Lent 2018 – 15 February

Revised Common Lectionary Reading: Daniel 9:1-14.

Sometimes, our repentance has more impact than we know. As I read the passage in Daniel, I remembered three things.
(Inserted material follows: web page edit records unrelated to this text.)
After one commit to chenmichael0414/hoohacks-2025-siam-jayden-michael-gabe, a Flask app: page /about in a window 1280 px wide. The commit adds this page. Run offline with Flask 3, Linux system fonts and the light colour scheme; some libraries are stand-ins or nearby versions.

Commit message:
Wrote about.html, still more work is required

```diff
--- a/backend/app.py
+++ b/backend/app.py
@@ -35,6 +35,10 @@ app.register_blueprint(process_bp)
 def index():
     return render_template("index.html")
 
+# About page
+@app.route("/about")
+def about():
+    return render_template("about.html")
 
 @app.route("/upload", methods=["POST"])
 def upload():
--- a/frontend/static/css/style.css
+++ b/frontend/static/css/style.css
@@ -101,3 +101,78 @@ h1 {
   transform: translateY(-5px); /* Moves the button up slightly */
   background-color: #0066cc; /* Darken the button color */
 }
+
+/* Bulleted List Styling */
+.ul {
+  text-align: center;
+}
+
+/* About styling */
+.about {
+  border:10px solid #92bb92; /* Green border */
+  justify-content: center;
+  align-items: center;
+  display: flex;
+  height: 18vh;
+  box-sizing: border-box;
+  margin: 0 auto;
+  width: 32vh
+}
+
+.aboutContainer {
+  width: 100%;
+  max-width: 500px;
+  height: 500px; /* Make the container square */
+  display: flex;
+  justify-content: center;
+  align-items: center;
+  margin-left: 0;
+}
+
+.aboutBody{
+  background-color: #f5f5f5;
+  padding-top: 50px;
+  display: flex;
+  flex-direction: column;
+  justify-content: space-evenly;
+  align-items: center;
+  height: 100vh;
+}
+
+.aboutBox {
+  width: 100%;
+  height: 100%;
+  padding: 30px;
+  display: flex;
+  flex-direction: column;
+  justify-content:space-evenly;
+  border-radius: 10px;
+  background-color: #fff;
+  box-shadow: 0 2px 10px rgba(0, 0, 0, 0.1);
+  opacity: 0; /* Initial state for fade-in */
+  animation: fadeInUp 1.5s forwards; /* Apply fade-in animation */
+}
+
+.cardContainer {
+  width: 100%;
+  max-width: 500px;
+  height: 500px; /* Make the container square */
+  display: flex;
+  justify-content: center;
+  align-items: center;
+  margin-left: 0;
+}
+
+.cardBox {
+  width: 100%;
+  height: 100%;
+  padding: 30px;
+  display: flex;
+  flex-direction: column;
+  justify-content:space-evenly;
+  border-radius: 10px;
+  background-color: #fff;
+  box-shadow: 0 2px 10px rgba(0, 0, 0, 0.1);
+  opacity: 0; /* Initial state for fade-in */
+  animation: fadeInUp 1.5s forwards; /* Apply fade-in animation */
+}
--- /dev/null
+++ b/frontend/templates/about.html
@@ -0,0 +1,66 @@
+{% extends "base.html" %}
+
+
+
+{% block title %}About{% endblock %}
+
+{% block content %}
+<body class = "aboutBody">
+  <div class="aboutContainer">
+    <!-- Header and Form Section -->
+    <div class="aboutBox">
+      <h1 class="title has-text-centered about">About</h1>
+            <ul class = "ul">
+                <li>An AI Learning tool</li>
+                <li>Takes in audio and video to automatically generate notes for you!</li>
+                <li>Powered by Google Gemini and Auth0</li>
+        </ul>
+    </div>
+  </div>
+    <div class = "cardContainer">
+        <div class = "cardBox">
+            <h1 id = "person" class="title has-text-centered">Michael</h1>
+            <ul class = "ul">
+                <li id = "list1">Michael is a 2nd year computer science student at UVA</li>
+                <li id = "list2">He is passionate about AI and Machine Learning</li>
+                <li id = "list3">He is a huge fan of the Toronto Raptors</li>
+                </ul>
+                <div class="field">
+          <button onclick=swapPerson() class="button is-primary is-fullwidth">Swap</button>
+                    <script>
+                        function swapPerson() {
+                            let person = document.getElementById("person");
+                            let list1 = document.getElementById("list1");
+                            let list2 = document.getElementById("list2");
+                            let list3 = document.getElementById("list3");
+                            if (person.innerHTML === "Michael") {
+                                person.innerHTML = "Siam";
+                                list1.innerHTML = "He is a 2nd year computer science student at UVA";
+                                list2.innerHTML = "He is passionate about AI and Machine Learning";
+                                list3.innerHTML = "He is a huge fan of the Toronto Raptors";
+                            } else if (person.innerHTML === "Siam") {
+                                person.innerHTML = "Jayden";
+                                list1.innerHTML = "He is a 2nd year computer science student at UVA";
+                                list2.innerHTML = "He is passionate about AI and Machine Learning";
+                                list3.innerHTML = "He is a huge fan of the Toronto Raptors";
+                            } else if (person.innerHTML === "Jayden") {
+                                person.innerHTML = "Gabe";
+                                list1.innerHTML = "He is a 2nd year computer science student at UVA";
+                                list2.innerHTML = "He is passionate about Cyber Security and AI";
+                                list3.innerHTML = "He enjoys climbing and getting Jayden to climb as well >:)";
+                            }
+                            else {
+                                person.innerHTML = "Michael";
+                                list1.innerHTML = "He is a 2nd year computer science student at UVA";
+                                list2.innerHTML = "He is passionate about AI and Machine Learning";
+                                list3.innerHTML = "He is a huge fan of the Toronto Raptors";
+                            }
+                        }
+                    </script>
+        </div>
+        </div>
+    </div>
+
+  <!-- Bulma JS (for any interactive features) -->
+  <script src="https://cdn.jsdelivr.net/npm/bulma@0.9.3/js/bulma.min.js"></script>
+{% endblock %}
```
  1. Repentance is not just a ‘spiritual’ action, if by spiritual we mean individualistic, apolitical, and totally subjective. Repentance (choosing God’s agenda over our own) happens not just in our daily lives but in much wider social contexts. Daniel mentions his own: “the first year of Darius…a Mede, who became king over the realm of the Chaldeans.” Most Israelites (at least if they are of the upper class) are not living on their home soil anymore, but under the thumb of a dangerous Empire. How is the people of God going to admit their complicity in the situation and nevertheless experience God’s forgiveness and compassion?
  2. Wise individuals have a role to play in representing the community before God, and also calling the community to repentance. Daniel was the one who discerned that it time for God to act, but he didn’t distance himself from his people, their trials, or their sins–even though they were under judgement. He gets on his face and uses “we” language over and over. What does this look and sound like in 2018? Where and who are the prophets and sages who intercede for the people of God and do not deny complicity in the messy injustices of our current political and church climates? As Cindy Jacobs, a pentecostal teacher, says, “Not all intercessors are prophets, but all prophets are intercessors.”
  3. Though it isn’t in the reading, according to the book of Daniel, the repentance of the people and God’s action of restoration are worked out in the context of what many Christians would call spiritual warfare. It is easy, in the West, to think that injustices and blessings are only systemic, and thus, in some sense, only human. But I don’t think this is what the Scriptures teach. There is a realm of agency surrounding the human and biological that Christian tradition calls the angelic–and not all angelic forces are on God’s side. In Daniel, it’s almost as though the angelic force of the next political regime in the region has an impact on what Daniel, Israel, and God are able to do now! (Of course, if Daniel was written in the era of Roman occupation, the point still remains that the negative angelic weight being brought to bear on the situation is immense and dangerous.) When we truly receive the call to repent, we will often find that forces we barely understand make it a long and difficult road. As retired pastor Eugene Peterson writes, repentance, especially in the face of political and angelic principalities and powers, is “a long obedience in the same direction,” — and the direction is the heart of God made known in and as Jesus by the power of the Spirit. Only a people committed to deep love of the Trinity, and all that entails, will have the wherewithal to do effective living in the midst of spiritual battle.